▶ _Work required_
Within these entries, which lines include the string "otro"? Copy each one.

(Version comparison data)
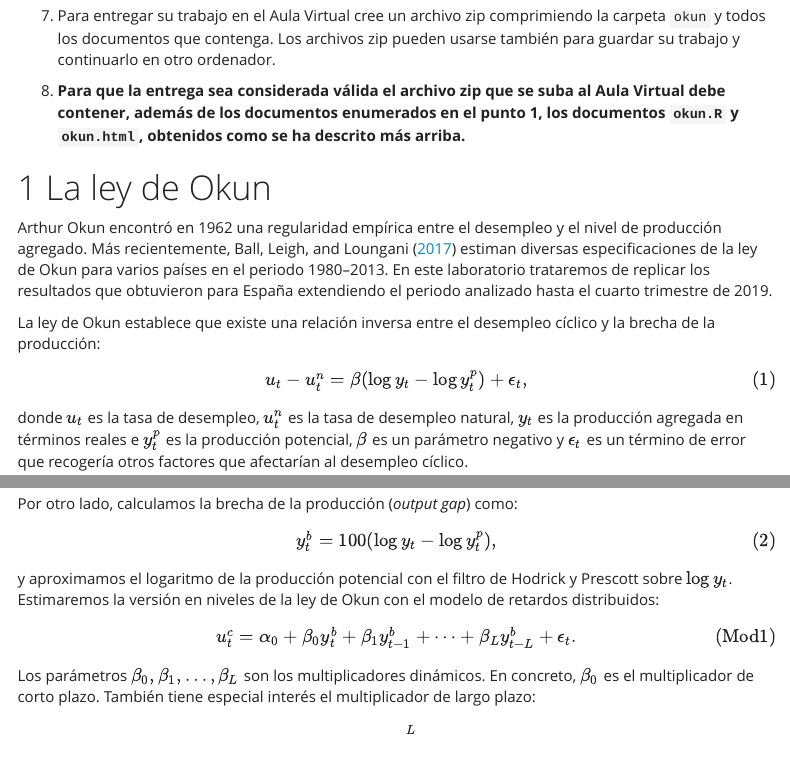
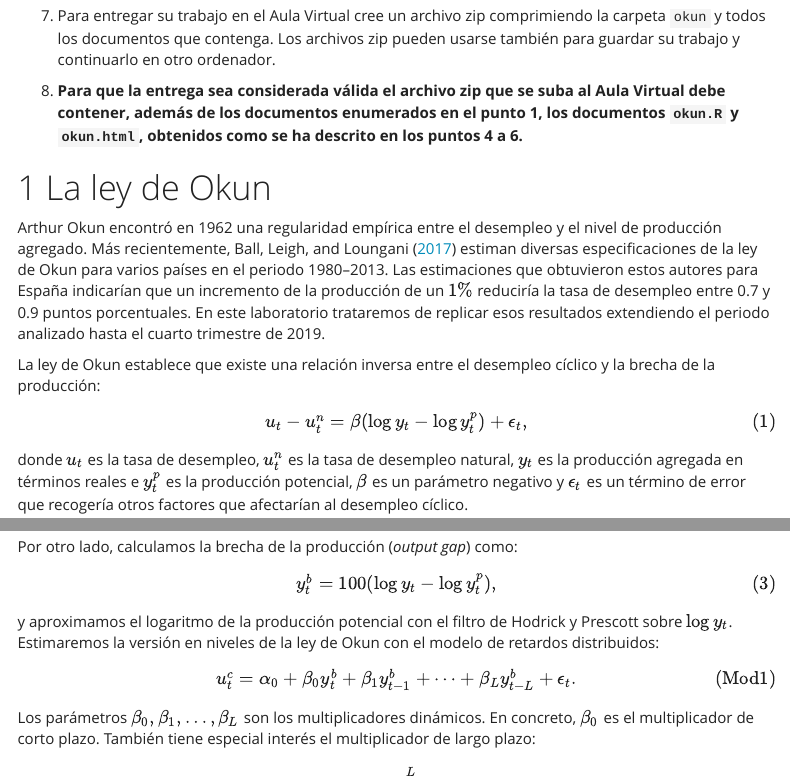
Before and after one commit to jcpernias/labs_1027, an R Markdown document (14 - Okun/okun-instr.Rmd): the page in a window 1100 px wide, from 700 px down, and a second part further down, joined at a grey line. Rendered offline with R 4.5, knitr and Pandoc, with nearby package versions; menus at the side of the page are left out.

Commit message:
Rewrite instructions and comments

```diff
--- a/14 - Okun/okun-instr.Rmd
+++ b/14 - Okun/okun-instr.Rmd
@@ -34,12 +34,12 @@ knitr::opts_chunk$set(echo = TRUE, comment = "")
 
 7. Para entregar su trabajo en el Aula Virtual cree un archivo zip comprimiendo la carpeta `okun` y todos los documentos que contenga. Los archivos zip pueden usarse también para guardar su trabajo y continuarlo en otro ordenador.
 
-8. **Para que la entrega sea considerada válida el archivo zip que se suba al Aula Virtual debe contener, además de los documentos enumerados en el punto 1, los documentos `okun.R`  y `okun.html`, obtenidos como se ha descrito más arriba.**
+8. **Para que la entrega sea considerada válida el archivo zip que se suba al Aula Virtual debe contener, además de los documentos enumerados en el punto 1, los documentos `okun.R`  y `okun.html`, obtenidos como se ha descrito en los puntos 4 a 6.**
 
 
 # La ley de Okun
 
-Arthur Okun encontró en 1962 una regularidad empírica entre el desempleo y el nivel de producción agregado. Más recientemente, @ballOkunLawFit2017 estiman diversas especificaciones de la ley de Okun para varios países en el periodo 1980--2013. En este laboratorio trataremos de replicar los resultados que obtuvieron para España extendiendo el periodo analizado hasta el cuarto trimestre de 2019.
+Arthur Okun encontró en 1962 una regularidad empírica entre el desempleo y el nivel de producción agregado. Más recientemente, @ballOkunLawFit2017 estiman diversas especificaciones de la ley de Okun para varios países en el periodo 1980--2013. Las estimaciones que obtuvieron estos autores para España indicarían que un incremento de la producción de un $1\%$ reduciría la tasa de desempleo entre 0.7 y 0.9 puntos porcentuales. En este laboratorio trataremos de replicar esos resultados extendiendo el periodo analizado hasta el cuarto trimestre de 2019.
 
 La ley de Okun establece que existe una relación inversa entre el desempleo cíclico y la brecha de la producción:
 $$
@@ -53,7 +53,7 @@ $$
 $$
 Por otro lado, calculamos la brecha de la producción (*output gap*) como:
 $$
-  y^b_t = 100  (\log y_t - \log y^p_t), \tag{2}
+  y^b_t = 100  (\log y_t - \log y^p_t), \tag{3}
 $$
 y aproximamos el logaritmo de la producción potencial con el filtro de Hodrick y Prescott sobre $\log y_t$. Estimaremos la versión en niveles de la ley de Okun con el modelo de retardos distribuidos:
 $$
```
Also changed, not shown: 14 - Okun/okun.R (+19 -20 lines), 14 - Okun/okun_templ.R (+18 -19 lines), 14 - Okun/okun-instr.Rmd (2 more changed lines).
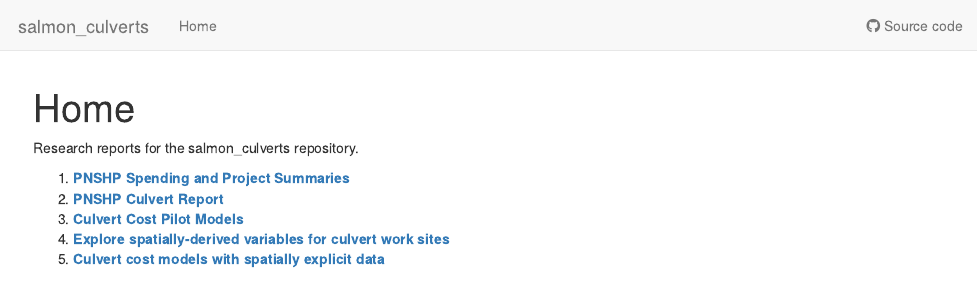
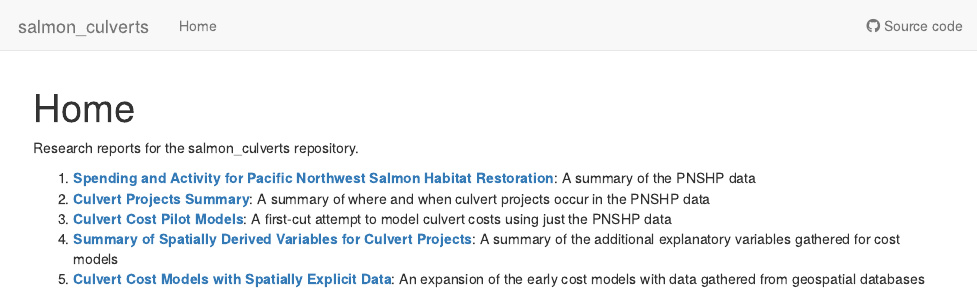
Before and after one commit to vandeynze/salmon_culverts, an R Markdown document (analysis/index.Rmd): the page in a window 1100 px wide, from its top. Rendered offline with R 4.5, knitr and Pandoc, with nearby package versions; drawn as R Markdown's standard HTML page in place of the format the file asks for.

Commit message:
Rebuild report site with some small updates

```diff
--- a/analysis/index.Rmd
+++ b/analysis/index.Rmd
@@ -10,8 +10,8 @@ editor_options:
 
 Research reports for the salmon_culverts repository.
 
-1. **[PNSHP Spending and Project Summaries](https://vandeynze.github.io/salmon_culverts/PNSHP_report_2020mar10.html)**
-2. **[PNSHP Culvert Report](https://vandeynze.github.io/salmon_culverts/culverts_report_2020mar27.html)**
-3. **[Culvert Cost Pilot Models](https://vandeynze.github.io/salmon_culverts/culvertspilotreg_report_2020april3.html)**
-4. **[Explore spatially-derived variables for culvert work sites](https://vandeynze.github.io/salmon_culverts/spatialexplore.html)**
-5. **[Culvert cost models with spatially explicit data](https://vandeynze.github.io/salmon_culverts/spatialcostmodels.html)**
+1. **[Spending and Activity for Pacific Northwest Salmon Habitat Restoration](https://vandeynze.github.io/salmon_culverts/pnshp_action_summary.html)**: A summary of the PNSHP data
+2. **[Culvert Projects Summary](https://vandeynze.github.io/salmon_culverts/culverts_summary.html)**: A summary of where and when culvert projects occur in the PNSHP data
+3. **[Culvert Cost Pilot Models](https://vandeynze.github.io/salmon_culverts/culverts_pilot_models.html)**: A first-cut attempt to model culvert costs using just the PNSHP data
+4. **[Summary of Spatially Derived Variables for Culvert Projects](https://vandeynze.github.io/salmon_culverts/spatial_variables_summary.html)**: A summary of the additional explanatory variables gathered for cost models
+5. **[Culvert Cost Models with Spatially Explicit Data](https://vandeynze.github.io/salmon_culverts/spatial_cost_models.html)**: An expansion of the early cost models with data gathered from geospatial databases
```
Also changed, not shown: R/C.culvertsspatial/06.spatialexplore.R (+1 -1 lines), R/C.culvertsspatial/07.spatialcostmodels.R (+1 -1 lines), analysis/_build.R (+2 -2 lines), analysis/culverts_summary.Rmd (renamed from analysis/culverts_report_2020mar27.Rmd, +1 -1 lines), analysis/pnshp_action_summary.Rmd (renamed from analysis/PNSHP_report_2020mar10.Rmd, +1 -1 lines), analysis/spatial_cost_models.Rmd (renamed from analysis/spatialcostmodels.Rmd, +1 -1 lines), analysis/spatial_variables_summary.Rmd (renamed from analysis/spatialexplore.Rmd, +1 -1 lines), R/C.culvertsspatial/07.spatialcostmodels.html (deleted), analysis/culvert_pilot_models.Rmd (renamed from analysis/culvertspilotreg_report_2020april3.Rmd), 128 other files.
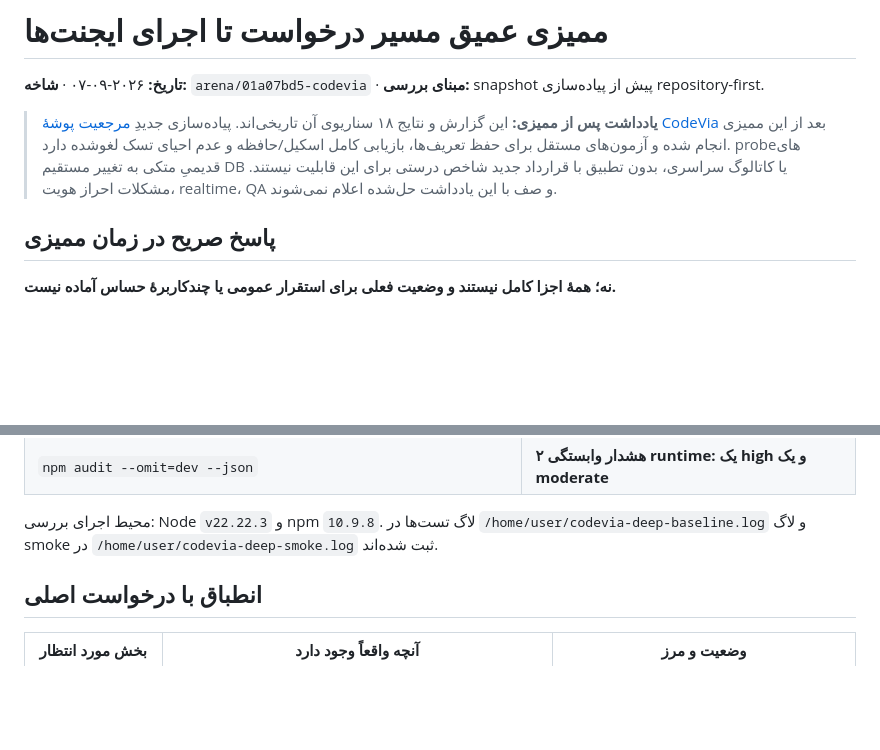
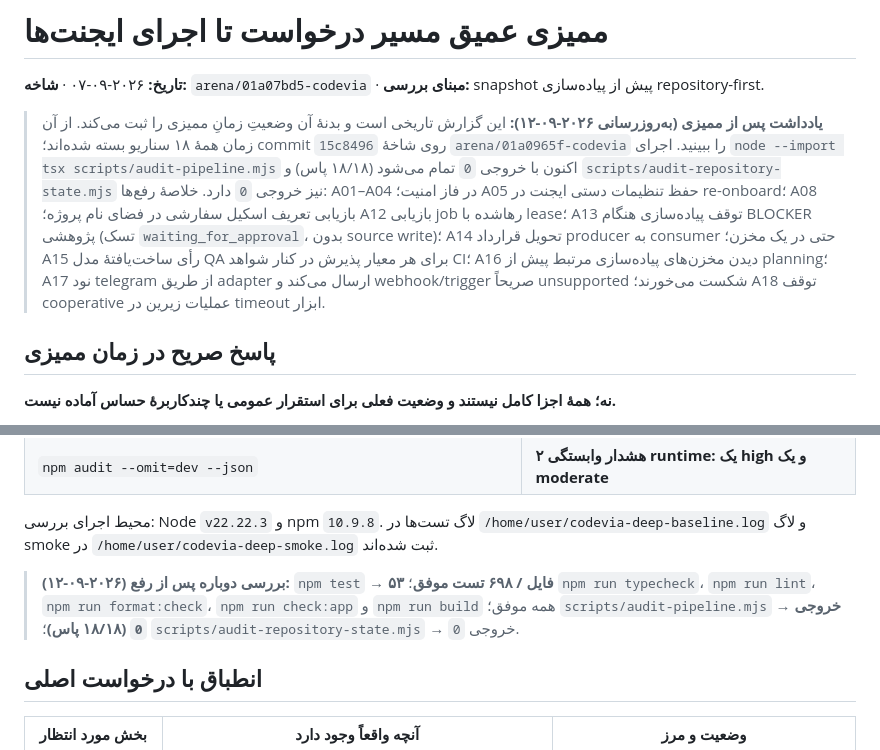
Before and after one commit to ho3eines/CodeVia, a Markdown page: docs/PIPELINE_AUDIT.md, 2 parts joined by grey strips. GitHub-like rendering; blank space fills up the shorter version.

Commit message:
docs: mark pipeline-audit gaps A01-A18 as closed (audit exits 0)

```diff
--- a/docs/PIPELINE_AUDIT.md
+++ b/docs/PIPELINE_AUDIT.md
@@ -2,7 +2,7 @@
 
 **تاریخ:** ۲۰۲۶-۰۹-۰۷ · **شاخه:** `arena/01a07bd5-codevia` · **مبنای بررسی:** snapshot پیش از پیاده‌سازی repository-first.
 
-> **یادداشت پس از ممیزی:** این گزارش و نتایج ۱۸ سناریوی آن تاریخی‌اند. پیاده‌سازی جدیدِ [مرجعیت پوشهٔ CodeVia](REPOSITORY_STATE.md) بعد از این ممیزی انجام شده و آزمون‌های مستقل برای حفظ تعریف‌ها، بازیابی کامل اسکیل/حافظه و عدم احیای تسک لغوشده دارد. probeهای قدیمیِ متکی به تغییر مستقیم DB یا کاتالوگ سراسری، بدون تطبیق با قرارداد جدید شاخص درستی برای این قابلیت نیستند. مشکلات احراز هویت، realtime، QA و صف با این یادداشت حل‌شده اعلام نمی‌شوند.
+> **یادداشت پس از ممیزی (به‌روزرسانی ۲۰۲۶-۰۹-۱۲):** این گزارش تاریخی است و بدنهٔ آن وضعیتِ زمانِ ممیزی را ثبت می‌کند. از آن زمان همهٔ ۱۸ سناریو بسته شده‌اند؛ commit `15c8496` روی شاخهٔ `arena/01a0965f-codevia` را ببینید. اجرای `node --import tsx scripts/audit-pipeline.mjs` اکنون با خروجی `0` تمام می‌شود (۱۸/۱۸ پاس) و `scripts/audit-repository-state.mjs` نیز خروجی `0` دارد. خلاصهٔ رفع‌ها: A01–A04 در فاز امنیت؛ A05 حفظ تنظیمات دستی ایجنت در re-onboard؛ A08 بازیابی تعریف اسکیل سفارشی در فضای نام پروژه؛ A12 بازیابی job رهاشده با lease؛ A13 توقف پیاده‌سازی هنگام BLOCKER پژوهشی (تسک `waiting_for_approval`، بدون source write)؛ A14 تحویل قرارداد producer به consumer حتی در یک مخزن؛ A15 رأی ساخت‌یافتهٔ مدل QA برای هر معیار پذیرش در کنار شواهد CI؛ A16 دیدن مخزن‌های پیاده‌سازی مرتبط پیش از planning؛ A17 نود telegram از طریق adapter ارسال می‌کند و webhook/trigger صریحاً unsupported شکست می‌خورند؛ A18 توقف cooperative عملیات زیرین در timeout ابزار.
 
 ## پاسخ صریح در زمان ممیزی
 
@@ -32,6 +32,8 @@
 | `npm audit --omit=dev --json` | **۲ هشدار وابستگی runtime: یک high و یک moderate** |
 
 محیط اجرای بررسی: Node `v22.22.3` و npm `10.9.8`. لاگ تست‌ها در `/home/user/codevia-deep-baseline.log` و لاگ smoke در `/home/user/codevia-deep-smoke.log` ثبت شده‌اند.
+
+> **بررسی دوباره پس از رفع (۲۰۲۶-۰۹-۱۲):** `npm test` → **۵۳ فایل / ۶۹۸ تست موفق**؛ `npm run typecheck`، `npm run lint`، `npm run format:check`، `npm run check:app` و `npm run build` همه موفق؛ `scripts/audit-pipeline.mjs` → **خروجی `0` (۱۸/۱۸ پاس)**؛ `scripts/audit-repository-state.mjs` → خروجی `0`.
 
 ## انطباق با درخواست اصلی
 
```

▶ _Exercise solution_
 7. Para entregar su trabajo en el Aula Virtual cree un archivo zip comprimiendo la carpeta `okun` y todos los documentos que contenga. Los archivos zip pueden usarse también para guardar su trabajo y continuarlo en otro ordenador.
 Por otro lado, calculamos la brecha de la producción (*output gap*) como:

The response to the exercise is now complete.